The Plaintiffs claim possession of documents of a meeting held on the 23rd day of June 1997 at the Connaught Building in Ottawa attended by several Wheat Board Officials and several Customs Officials that clearly reveals the defendants and their officials knew full well that the requirement to report in writing to the Chief Officer of Customs was not a legal requirement and in accordance with the law.

The Plaintiffs further claim that Lorne Hehn in his capacity as Chief Commissioner of the Canadian Wheat Board did publicly report in the Western Producer on February 10, 1994, that the Canadian Wheat Board is helpless to stop with industry sources say is an increasing number of exports of wheat and barley into the USA and the Board can no longer enforce a provision of the Canadian Wheat Board Act requiring exporters of prairie grain to get a permit from the board.  He stated further that the Canadian Wheat Board does not have a vehicle to properly enforce that law.

The Plaintiffs claim that the defendants devised an illegal strategy to obtain the assistance of David Anderson in his capacity as Minister responsible for the Canada Customs in an attempt to use the Customs Officials to us In House Directives that did not have the force of law to intimidate and abuse the rights of the Plaintiff.

The Plaintiffs claim that in spite of many substantial indicators showing the defendants that they were acting unlawfully they did continue to act with arrogance  and with the aforethought thereby causing the plaintiffs to suffer these unless prosecutions for excess of ten years.

The Plaintiffs further claim that the actions of the Defendants constitute a violation of the very best of Democracy and the Rule of Law and as such action constitute a massive abuse of power.

The Plaintiffs claim that on May 2nd of 2005 the Saskatchewan Court of Appeal did order that the subject charges brought against the Plaintiffs were to be quashed and did thereby terminate the prosecutions in favour of the plaintiffs.

The Plaintiffs jointly claim that the decision of the Saskatchewan Court of Appeal and the herein presented matters clearly show that the subject prosecutions lasting over a period of ten years fall squarely within the meaning of "malicious prosecutions".

The plaintiffs further claim the right to seek Summary Judgment of the grounds there is no defence to this claim.

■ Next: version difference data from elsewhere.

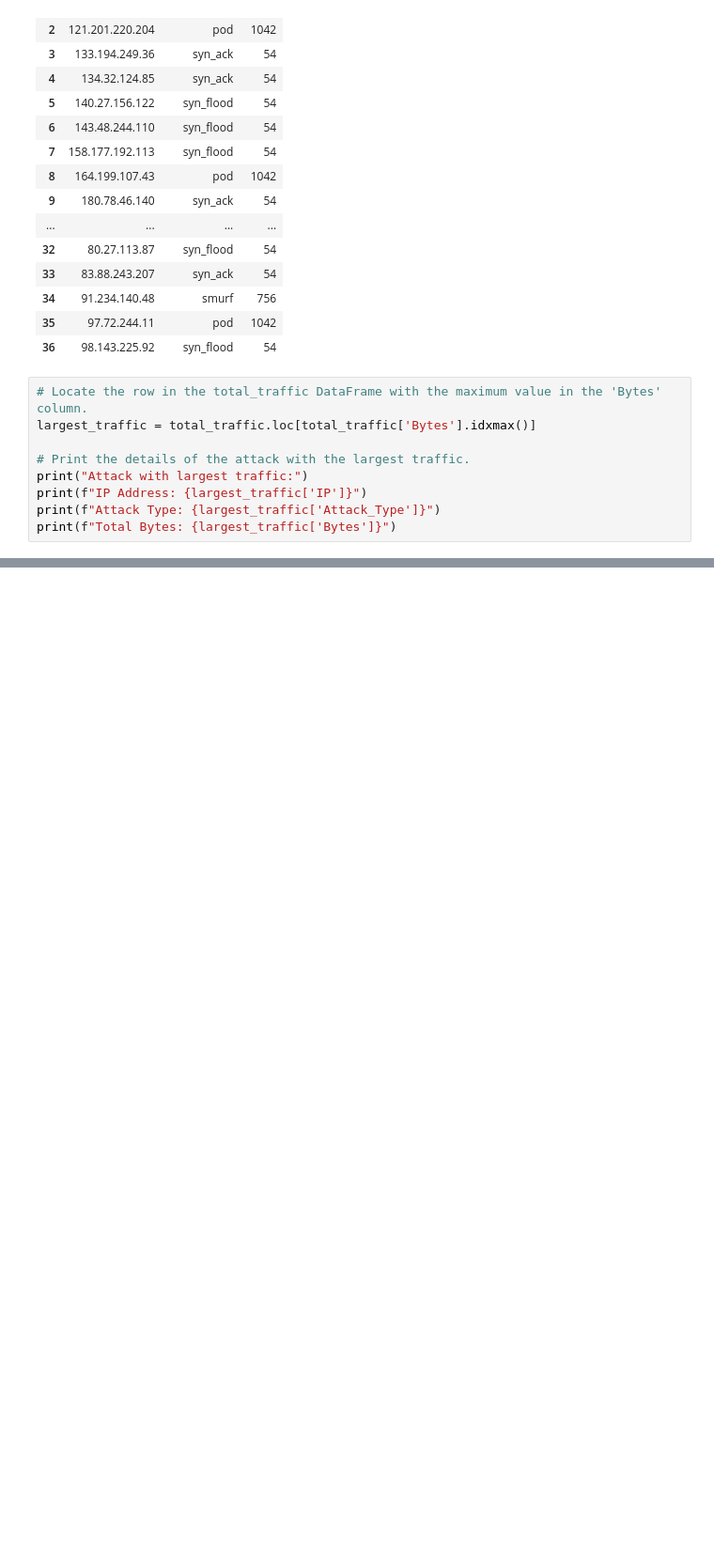
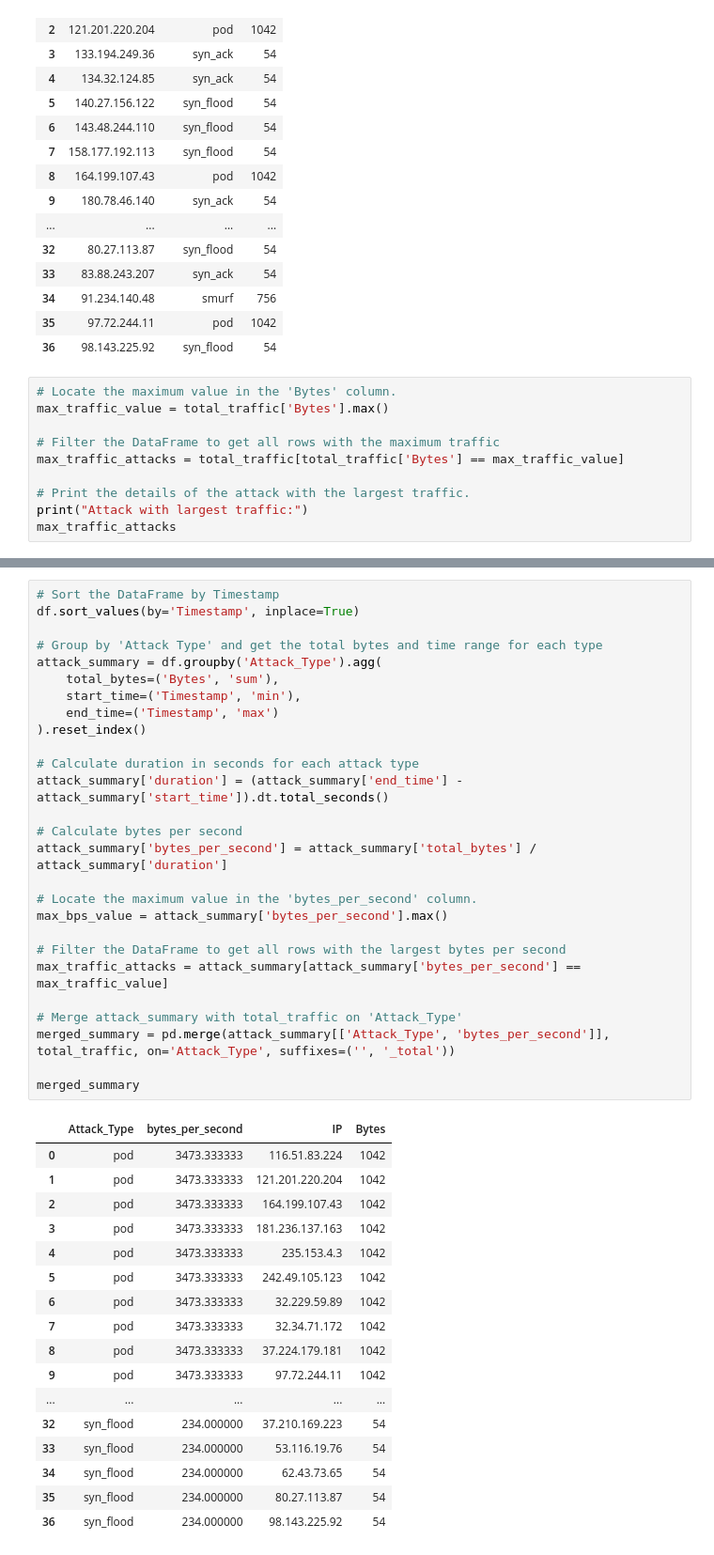
Before and after one commit to irotciv/Attacks_project, a Jupyter notebook: answers.ipynb, the cells around one changed output, grey strips where cells are left out. Shown: that part at 94% size. Drawn from its saved outputs; the diff is of its cells as text; blank space fills up the shorter version.

```diff
--- a/answers.ipynb
+++ b/answers.ipynb
@@ -132,13 +132,14 @@ total_traffic
 | 35 | 97.72.244.11 | pod | 1042 |
 | 36 | 98.143.225.92 | syn_flood | 54 |
 # %%
-# Locate the row in the total_traffic DataFrame with the maximum value in the 'Bytes' column.
-largest_traffic = total_traffic.loc[total_traffic['Bytes'].idxmax()]
+# Locate the maximum value in the 'Bytes' column.
+max_traffic_value = total_traffic['Bytes'].max()
+
+# Filter the DataFrame to get all rows with the maximum traffic
+max_traffic_attacks = total_traffic[total_traffic['Bytes'] == max_traffic_value]
 
 # Print the details of the attack with the largest traffic.
 print("Attack with largest traffic:")
-print(f"IP Address: {largest_traffic['IP']}")
-print(f"Attack Type: {largest_traffic['Attack_Type']}")
-print(f"Total Bytes: {largest_traffic['Bytes']}")
+max_traffic_attacks
 # %% [output]
 Attack with largest traffic:
@@ -148,3 +157,48 @@ Total Bytes: 1042
+# %%
+# Sort the DataFrame by Timestamp
+df.sort_values(by='Timestamp', inplace=True)
+
+# Group by 'Attack Type' and get the total bytes and time range for each type
+attack_summary = df.groupby('Attack_Type').agg(
+    total_bytes=('Bytes', 'sum'),
+    start_time=('Timestamp', 'min'),
+    end_time=('Timestamp', 'max')
+).reset_index()
+
+# Calculate duration in seconds for each attack type
+attack_summary['duration'] = (attack_summary['end_time'] - attack_summary['start_time']).dt.total_seconds()
+
+# Calculate bytes per second
+attack_summary['bytes_per_second'] = attack_summary['total_bytes'] / attack_summary['duration']
+
+# Locate the maximum value in the 'bytes_per_second' column.
+max_bps_value = attack_summary['bytes_per_second'].max()
+
+# Filter the DataFrame to get all rows with the largest bytes per second
+max_traffic_attacks = attack_summary[attack_summary['bytes_per_second'] == max_traffic_value]
+
+# Merge attack_summary with total_traffic on 'Attack_Type'
+merged_summary = pd.merge(attack_summary[['Attack_Type', 'bytes_per_second']], total_traffic, on='Attack_Type', suffixes=('', '_total'))
+
+merged_summary
+# %% [output]
+|  | Attack_Type | bytes_per_second | IP | Bytes |
+| 0 | pod | 3473.333333 | 116.51.83.224 | 1042 |
+| 1 | pod | 3473.333333 | 121.201.220.204 | 1042 |
+| 2 | pod | 3473.333333 | 164.199.107.43 | 1042 |
+| 3 | pod | 3473.333333 | 181.236.137.163 | 1042 |
+| 4 | pod | 3473.333333 | 235.153.4.3 | 1042 |
+| 5 | pod | 3473.333333 | 242.49.105.123 | 1042 |
+| 6 | pod | 3473.333333 | 32.229.59.89 | 1042 |
+| 7 | pod | 3473.333333 | 32.34.71.172 | 1042 |
+| 8 | pod | 3473.333333 | 37.224.179.181 | 1042 |
+| 9 | pod | 3473.333333 | 97.72.244.11 | 1042 |
+| ... | ... | ... | ... | ... |
+| 32 | syn_flood | 234.000000 | 37.210.169.223 | 54 |
+| 33 | syn_flood | 234.000000 | 53.116.19.76 | 54 |
+| 34 | syn_flood | 234.000000 | 62.43.73.65 | 54 |
+| 35 | syn_flood | 234.000000 | 80.27.113.87 | 54 |
+| 36 | syn_flood | 234.000000 | 98.143.225.92 | 54 |
 # %%
 # Calculate the total duration of the attacks in seconds by subtracting the first timestamp from the last.
 duration = (df['Timestamp'].iloc[-1] - df['Timestamp'].iloc[0]).total_seconds()
```
Also changed, not shown: parts of 5 cells of this notebook.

Relief Sought

Exemplary and Punitive Damages in the amount of $2,000,000.00 (two million dollars) for each of the herein named plaintiffs.

Dated at the City of Regina, the 17th day of January, 2006.